Phone numbers can clearly be used to re-identify a person in a later stage of data collection or processing. If you enrich it with enough other data (e.g. subscriptions, website visits, geo) you could possibly even identify the natural person. Some companies link phone-numbers to online advertisement-cookie-ids leading to very rich profiles. Online services (for example movie ticket buying service) sell this data.

1
source | link

... an identifiable natural person is one who can be identified, directly or indirectly, in particular by reference to an identifier such as a name, an identification number ...

https://gdpr-info.eu/art-4-gdpr/

Most phone-numbers are linked to unique persons (e.g. mobile, desk or home), making a phone-number a unique identifier number pointing to a single person. You could argue that some phone-numbers are obviously not coupled to a person, but the percentage of numbers that do largely outnumber the numbers that don't. Since 2005 fixed phone-lines are on the decline and mobile-phone usage is on the rise, with currently 67% of the world population having a mobile-phone number.

Therefor I think in most common cases a phone-number should be considered PII.

It can clearly be used to re-identify a person in a later stage of data collection or processing. If you enrich it with enough other data (e.g. subscriptions, website visits, geo) you could possibly even identify the natural person. Some companies link phone-numbers to online advertisement-cookie-ids leading to very rich profiles.
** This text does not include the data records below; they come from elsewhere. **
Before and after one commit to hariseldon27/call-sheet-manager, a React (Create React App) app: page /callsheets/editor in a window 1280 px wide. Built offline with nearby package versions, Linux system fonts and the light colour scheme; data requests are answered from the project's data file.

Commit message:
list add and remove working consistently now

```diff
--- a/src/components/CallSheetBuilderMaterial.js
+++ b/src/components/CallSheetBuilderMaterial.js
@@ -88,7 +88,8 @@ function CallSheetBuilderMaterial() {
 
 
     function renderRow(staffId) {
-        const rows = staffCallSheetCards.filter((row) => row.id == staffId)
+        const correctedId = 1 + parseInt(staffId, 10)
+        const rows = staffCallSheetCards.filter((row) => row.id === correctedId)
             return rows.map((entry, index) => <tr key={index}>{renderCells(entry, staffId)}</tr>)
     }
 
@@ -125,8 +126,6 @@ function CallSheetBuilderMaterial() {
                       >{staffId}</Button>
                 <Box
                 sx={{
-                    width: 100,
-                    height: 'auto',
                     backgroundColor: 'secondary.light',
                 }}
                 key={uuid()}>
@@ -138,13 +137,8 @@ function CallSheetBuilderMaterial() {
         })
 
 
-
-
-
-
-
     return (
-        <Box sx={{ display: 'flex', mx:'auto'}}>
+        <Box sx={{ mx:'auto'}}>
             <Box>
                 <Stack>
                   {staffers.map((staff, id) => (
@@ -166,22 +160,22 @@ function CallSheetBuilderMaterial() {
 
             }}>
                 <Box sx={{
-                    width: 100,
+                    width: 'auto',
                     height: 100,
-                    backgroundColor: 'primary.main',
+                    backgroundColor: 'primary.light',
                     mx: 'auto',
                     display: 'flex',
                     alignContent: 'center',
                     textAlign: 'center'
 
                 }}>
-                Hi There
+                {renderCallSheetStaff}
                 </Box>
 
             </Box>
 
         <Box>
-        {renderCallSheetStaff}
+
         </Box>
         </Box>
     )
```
Online services (for example movie ticket buying service) sell this data.